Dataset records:
»»

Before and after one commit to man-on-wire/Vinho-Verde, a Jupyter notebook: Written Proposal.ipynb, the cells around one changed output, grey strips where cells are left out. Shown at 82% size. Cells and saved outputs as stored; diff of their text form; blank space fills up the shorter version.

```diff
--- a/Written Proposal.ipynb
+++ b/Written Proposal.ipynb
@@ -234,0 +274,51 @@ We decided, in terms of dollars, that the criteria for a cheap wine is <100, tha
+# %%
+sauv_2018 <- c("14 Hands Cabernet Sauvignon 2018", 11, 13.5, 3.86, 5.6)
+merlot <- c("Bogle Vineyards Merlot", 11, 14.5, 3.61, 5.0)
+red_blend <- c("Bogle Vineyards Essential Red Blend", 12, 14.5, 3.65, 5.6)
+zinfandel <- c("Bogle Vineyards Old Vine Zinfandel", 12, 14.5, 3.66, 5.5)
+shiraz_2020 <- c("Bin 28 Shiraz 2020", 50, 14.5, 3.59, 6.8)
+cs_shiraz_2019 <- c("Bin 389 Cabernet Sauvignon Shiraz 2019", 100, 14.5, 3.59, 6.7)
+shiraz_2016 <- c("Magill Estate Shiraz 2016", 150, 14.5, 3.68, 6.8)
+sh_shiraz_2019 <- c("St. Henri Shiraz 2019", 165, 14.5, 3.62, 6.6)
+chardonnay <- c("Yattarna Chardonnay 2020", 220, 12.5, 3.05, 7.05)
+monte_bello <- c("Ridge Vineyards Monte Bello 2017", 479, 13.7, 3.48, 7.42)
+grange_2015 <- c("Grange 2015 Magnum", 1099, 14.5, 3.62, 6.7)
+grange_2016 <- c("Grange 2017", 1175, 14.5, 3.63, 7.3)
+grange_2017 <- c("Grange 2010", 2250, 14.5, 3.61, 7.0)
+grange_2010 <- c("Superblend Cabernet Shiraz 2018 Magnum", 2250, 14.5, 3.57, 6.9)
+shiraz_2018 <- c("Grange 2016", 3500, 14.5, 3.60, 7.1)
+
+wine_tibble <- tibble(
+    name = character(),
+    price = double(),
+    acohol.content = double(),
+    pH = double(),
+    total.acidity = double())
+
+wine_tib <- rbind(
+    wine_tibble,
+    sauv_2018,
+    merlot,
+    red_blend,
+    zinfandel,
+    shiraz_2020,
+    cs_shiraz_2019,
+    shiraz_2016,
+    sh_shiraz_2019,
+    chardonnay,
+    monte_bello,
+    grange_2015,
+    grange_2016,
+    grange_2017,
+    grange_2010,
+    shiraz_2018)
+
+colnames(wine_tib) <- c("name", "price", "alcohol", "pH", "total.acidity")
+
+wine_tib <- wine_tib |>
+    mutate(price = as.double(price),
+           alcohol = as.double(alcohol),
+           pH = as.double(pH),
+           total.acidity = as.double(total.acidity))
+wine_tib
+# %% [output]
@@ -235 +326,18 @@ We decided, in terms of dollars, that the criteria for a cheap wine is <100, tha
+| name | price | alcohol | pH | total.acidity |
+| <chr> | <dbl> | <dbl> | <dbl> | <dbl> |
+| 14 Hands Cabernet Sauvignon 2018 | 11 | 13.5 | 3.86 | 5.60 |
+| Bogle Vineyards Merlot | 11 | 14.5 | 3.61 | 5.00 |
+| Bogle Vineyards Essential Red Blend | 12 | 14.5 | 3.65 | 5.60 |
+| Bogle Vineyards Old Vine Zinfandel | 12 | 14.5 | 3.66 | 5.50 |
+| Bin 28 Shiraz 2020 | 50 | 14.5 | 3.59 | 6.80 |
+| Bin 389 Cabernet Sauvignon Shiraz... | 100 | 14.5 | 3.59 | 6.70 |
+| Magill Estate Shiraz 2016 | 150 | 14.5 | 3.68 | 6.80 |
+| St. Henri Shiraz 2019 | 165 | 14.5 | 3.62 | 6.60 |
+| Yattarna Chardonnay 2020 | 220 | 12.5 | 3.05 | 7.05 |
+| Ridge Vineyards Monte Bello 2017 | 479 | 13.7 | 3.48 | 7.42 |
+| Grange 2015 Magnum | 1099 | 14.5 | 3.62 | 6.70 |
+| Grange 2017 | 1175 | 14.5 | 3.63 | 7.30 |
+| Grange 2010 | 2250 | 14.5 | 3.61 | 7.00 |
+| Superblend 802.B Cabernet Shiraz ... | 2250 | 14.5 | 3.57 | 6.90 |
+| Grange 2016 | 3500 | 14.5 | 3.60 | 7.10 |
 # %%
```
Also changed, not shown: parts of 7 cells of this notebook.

««

WHAT IS BEING ASKED: Your reply should hold all the entries, each repeated without a single change.

ANSWER SPACE:
Before and after one commit to man-on-wire/Vinho-Verde, a Jupyter notebook: Written Proposal.ipynb, the cells around one changed output, grey strips where cells are left out. Shown at 82% size. Cells and saved outputs as stored; diff of their text form; blank space fills up the shorter version.

```diff
--- a/Written Proposal.ipynb
+++ b/Written Proposal.ipynb
@@ -234,0 +274,51 @@ We decided, in terms of dollars, that the criteria for a cheap wine is <100, tha
+# %%
+sauv_2018 <- c("14 Hands Cabernet Sauvignon 2018", 11, 13.5, 3.86, 5.6)
+merlot <- c("Bogle Vineyards Merlot", 11, 14.5, 3.61, 5.0)
+red_blend <- c("Bogle Vineyards Essential Red Blend", 12, 14.5, 3.65, 5.6)
+zinfandel <- c("Bogle Vineyards Old Vine Zinfandel", 12, 14.5, 3.66, 5.5)
+shiraz_2020 <- c("Bin 28 Shiraz 2020", 50, 14.5, 3.59, 6.8)
+cs_shiraz_2019 <- c("Bin 389 Cabernet Sauvignon Shiraz 2019", 100, 14.5, 3.59, 6.7)
+shiraz_2016 <- c("Magill Estate Shiraz 2016", 150, 14.5, 3.68, 6.8)
+sh_shiraz_2019 <- c("St. Henri Shiraz 2019", 165, 14.5, 3.62, 6.6)
+chardonnay <- c("Yattarna Chardonnay 2020", 220, 12.5, 3.05, 7.05)
+monte_bello <- c("Ridge Vineyards Monte Bello 2017", 479, 13.7, 3.48, 7.42)
+grange_2015 <- c("Grange 2015 Magnum", 1099, 14.5, 3.62, 6.7)
+grange_2016 <- c("Grange 2017", 1175, 14.5, 3.63, 7.3)
+grange_2017 <- c("Grange 2010", 2250, 14.5, 3.61, 7.0)
+grange_2010 <- c("Superblend Cabernet Shiraz 2018 Magnum", 2250, 14.5, 3.57, 6.9)
+shiraz_2018 <- c("Grange 2016", 3500, 14.5, 3.60, 7.1)
+
+wine_tibble <- tibble(
+    name = character(),
+    price = double(),
+    acohol.content = double(),
+    pH = double(),
+    total.acidity = double())
+
+wine_tib <- rbind(
+    wine_tibble,
+    sauv_2018,
+    merlot,
+    red_blend,
+    zinfandel,
+    shiraz_2020,
+    cs_shiraz_2019,
+    shiraz_2016,
+    sh_shiraz_2019,
+    chardonnay,
+    monte_bello,
+    grange_2015,
+    grange_2016,
+    grange_2017,
+    grange_2010,
+    shiraz_2018)
+
+colnames(wine_tib) <- c("name", "price", "alcohol", "pH", "total.acidity")
+
+wine_tib <- wine_tib |>
+    mutate(price = as.double(price),
+           alcohol = as.double(alcohol),
+           pH = as.double(pH),
+           total.acidity = as.double(total.acidity))
+wine_tib
+# %% [output]
@@ -235 +326,18 @@ We decided, in terms of dollars, that the criteria for a cheap wine is <100, tha
+| name | price | alcohol | pH | total.acidity |
+| <chr> | <dbl> | <dbl> | <dbl> | <dbl> |
+| 14 Hands Cabernet Sauvignon 2018 | 11 | 13.5 | 3.86 | 5.60 |
+| Bogle Vineyards Merlot | 11 | 14.5 | 3.61 | 5.00 |
+| Bogle Vineyards Essential Red Blend | 12 | 14.5 | 3.65 | 5.60 |
+| Bogle Vineyards Old Vine Zinfandel | 12 | 14.5 | 3.66 | 5.50 |
+| Bin 28 Shiraz 2020 | 50 | 14.5 | 3.59 | 6.80 |
+| Bin 389 Cabernet Sauvignon Shiraz... | 100 | 14.5 | 3.59 | 6.70 |
+| Magill Estate Shiraz 2016 | 150 | 14.5 | 3.68 | 6.80 |
+| St. Henri Shiraz 2019 | 165 | 14.5 | 3.62 | 6.60 |
+| Yattarna Chardonnay 2020 | 220 | 12.5 | 3.05 | 7.05 |
+| Ridge Vineyards Monte Bello 2017 | 479 | 13.7 | 3.48 | 7.42 |
+| Grange 2015 Magnum | 1099 | 14.5 | 3.62 | 6.70 |
+| Grange 2017 | 1175 | 14.5 | 3.63 | 7.30 |
+| Grange 2010 | 2250 | 14.5 | 3.61 | 7.00 |
+| Superblend 802.B Cabernet Shiraz ... | 2250 | 14.5 | 3.57 | 6.90 |
+| Grange 2016 | 3500 | 14.5 | 3.60 | 7.10 |
 # %%
```
Also changed, not shown: parts of 7 cells of this notebook.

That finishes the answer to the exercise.